Recent advances in borophene nanosheet for supercapacitor application: Mini review

Recent advances in borophene nanosheet for supercapacitor application: Mini review


Borophene, a single-atom layer of boron, has emerged as a novel material that is stronger and more flexible than graphene, drawing significant attention and opening new avenues in the field of supercapacitors due to its excellent electrical, thermal, chemical, and mechanical properties. Borophene exhibits a higher density of states around the Fermi level, primarily originating from the pz orbital rather than px and py orbitals. The Dirac cone of borophene shows enhanced quantum capacitance, surface storage charges, and integrated quantum capacitance, thereby improving its specific capacitance.

This review discusses the theoretical predictions of borophene and highlights its unique properties compared to graphene. It also summarizes various synthesis methods for producing borophene nanosheets, including bottom-up and top-down approaches, along with their advantages and disadvantages. The review covers both theoretical predictions and experimental observations of borophene and its nanocomposites for supercapacitor applications in detail.

Additionally, the review addresses the prospects and challenges associated with developing borophene nanosheets for supercapacitor applications, providing a comprehensive summary of the current state of research in this field.

Summary for Non-Scientists

Borophene is an emerging material that is garnering significant attention in the realm of energy storage, particularly for supercapacitor devices. It consists of a single layer of boron atoms and is notable for its strength and flexibility, surpassing graphene in these aspects. One of the key attributes that makes borophene promising for supercapacitors is its high density of states at the Fermi level, indicating its ability to accommodate a large number of electrons for conducting electricity. This property is primarily attributed to the arrangement of electrons in the pz orbital, distinguishing it from the px and py orbitals.

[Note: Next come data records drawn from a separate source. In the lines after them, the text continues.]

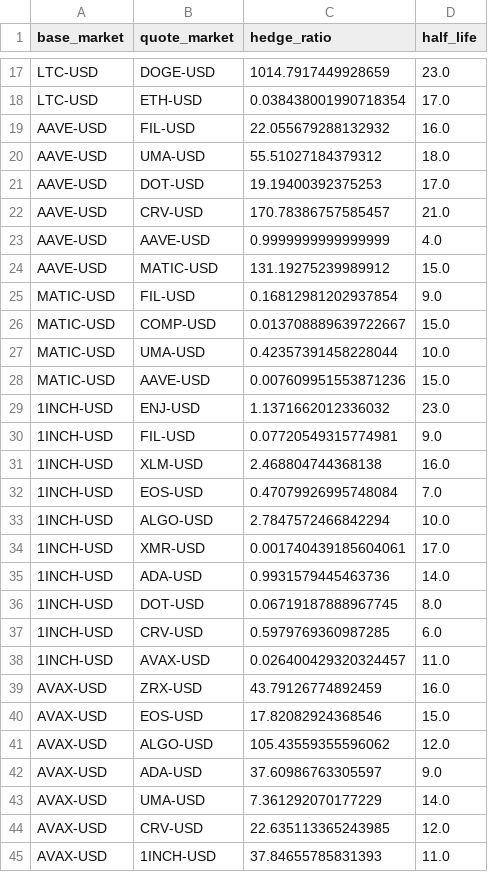
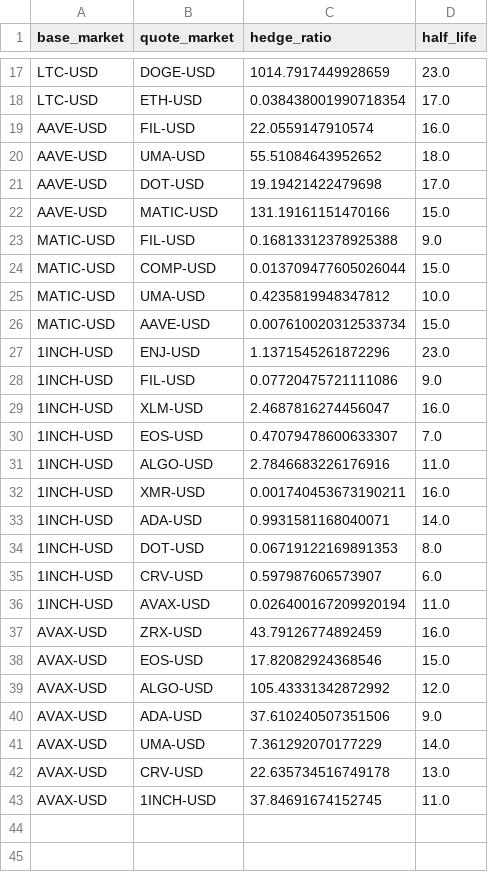
Before and after one commit to alvarodlv/DYDX-Pairs, a CSV file: program/coint_pairs.csv, drawn as a sheet; only a part is shown, gaps mark what is left out; the diff covers the shown part only.

```diff
--- a/program/coint_pairs.csv
+++ b/program/coint_pairs.csv
@@ -18,28 +18,26 @@ LTC-USD,DOGE-USD,1014.7917449928659,23.0
 LTC-USD,ETH-USD,0.038438001990718354,17.0
-AAVE-USD,FIL-USD,22.055679288132932,16.0
-AAVE-USD,UMA-USD,55.51027184379312,18.0
-AAVE-USD,DOT-USD,19.19400392375253,17.0
-AAVE-USD,CRV-USD,170.78386757585457,21.0
-AAVE-USD,AAVE-USD,0.9999999999999999,4.0
-AAVE-USD,MATIC-USD,131.19275239989912,15.0
-MATIC-USD,FIL-USD,0.16812981202937854,9.0
-MATIC-USD,COMP-USD,0.013708889639722667,15.0
-MATIC-USD,UMA-USD,0.42357391458228044,10.0
-MATIC-USD,AAVE-USD,0.007609951553871236,15.0
-1INCH-USD,ENJ-USD,1.1371662012336032,23.0
-1INCH-USD,FIL-USD,0.07720549315774981,9.0
-1INCH-USD,XLM-USD,2.468804744368138,16.0
-1INCH-USD,EOS-USD,0.47079926995748084,7.0
-1INCH-USD,ALGO-USD,2.7847572466842294,10.0
-1INCH-USD,XMR-USD,0.001740439185604061,17.0
-1INCH-USD,ADA-USD,0.9931579445463736,14.0
-1INCH-USD,DOT-USD,0.06719187888967745,8.0
-1INCH-USD,CRV-USD,0.5979769360987285,6.0
-1INCH-USD,AVAX-USD,0.026400429320324457,11.0
+AAVE-USD,FIL-USD,22.0559147910574,16.0
+AAVE-USD,UMA-USD,55.51084643952652,18.0
+AAVE-USD,DOT-USD,19.19421422479698,17.0
+AAVE-USD,MATIC-USD,131.19161151470166,15.0
+MATIC-USD,FIL-USD,0.16813312378925388,9.0
+MATIC-USD,COMP-USD,0.013709477605026044,15.0
+MATIC-USD,UMA-USD,0.4235819948347812,10.0
+MATIC-USD,AAVE-USD,0.007610020312533734,15.0
+1INCH-USD,ENJ-USD,1.1371545261872296,23.0
+1INCH-USD,FIL-USD,0.07720475721111086,9.0
+1INCH-USD,XLM-USD,2.4687816274456047,16.0
+1INCH-USD,EOS-USD,0.47079478600633307,7.0
+1INCH-USD,ALGO-USD,2.7846683226176916,11.0
+1INCH-USD,XMR-USD,0.001740453673190211,16.0
+1INCH-USD,ADA-USD,0.9931581168040071,14.0
+1INCH-USD,DOT-USD,0.06719122169891353,8.0
+1INCH-USD,CRV-USD,0.597987606573907,6.0
+1INCH-USD,AVAX-USD,0.026400167209920194,11.0
 AVAX-USD,ZRX-USD,43.79126774892459,16.0
 AVAX-USD,EOS-USD,17.82082924368546,15.0
-AVAX-USD,ALGO-USD,105.43559355596062,12.0
-AVAX-USD,ADA-USD,37.60986763305597,9.0
+AVAX-USD,ALGO-USD,105.43331342872992,12.0
+AVAX-USD,ADA-USD,37.610240507351506,9.0
 AVAX-USD,UMA-USD,7.361292070177229,14.0
-AVAX-USD,CRV-USD,22.635113365243985,12.0
-AVAX-USD,1INCH-USD,37.84655785831393,11.0
+AVAX-USD,CRV-USD,22.635734516749178,13.0
+AVAX-USD,1INCH-USD,37.84691674152745,11.0
```
Also changed, not shown: 3 added rows, 3 removed rows and 9 edited cells elsewhere in this file, 5 other files.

Furthermore, borophene's Dirac cone demonstrates enhanced quantum capacitance, suggesting its capability to store more charge on its surface—ideal for supercapacitor applications.

The abstract of the review outlines the predictions and distinguishing features of borophene compared to graphene, along with various methods for synthesizing borophene nanosheets, each with its own advantages and limitations. The review also explores theoretical and experimental research on borophene and its composites in relation to supercapacitors, examining future possibilities and addressing the challenges that must be overcome for effective utilization of borophene nanosheets in supercapacitor technology.

In summary, borophene represents an exciting frontier in materials science due to its potential to revolutionize supercapacitors, offering efficient and rapid energy storage capabilities.

Source :
Journal of Energy Storage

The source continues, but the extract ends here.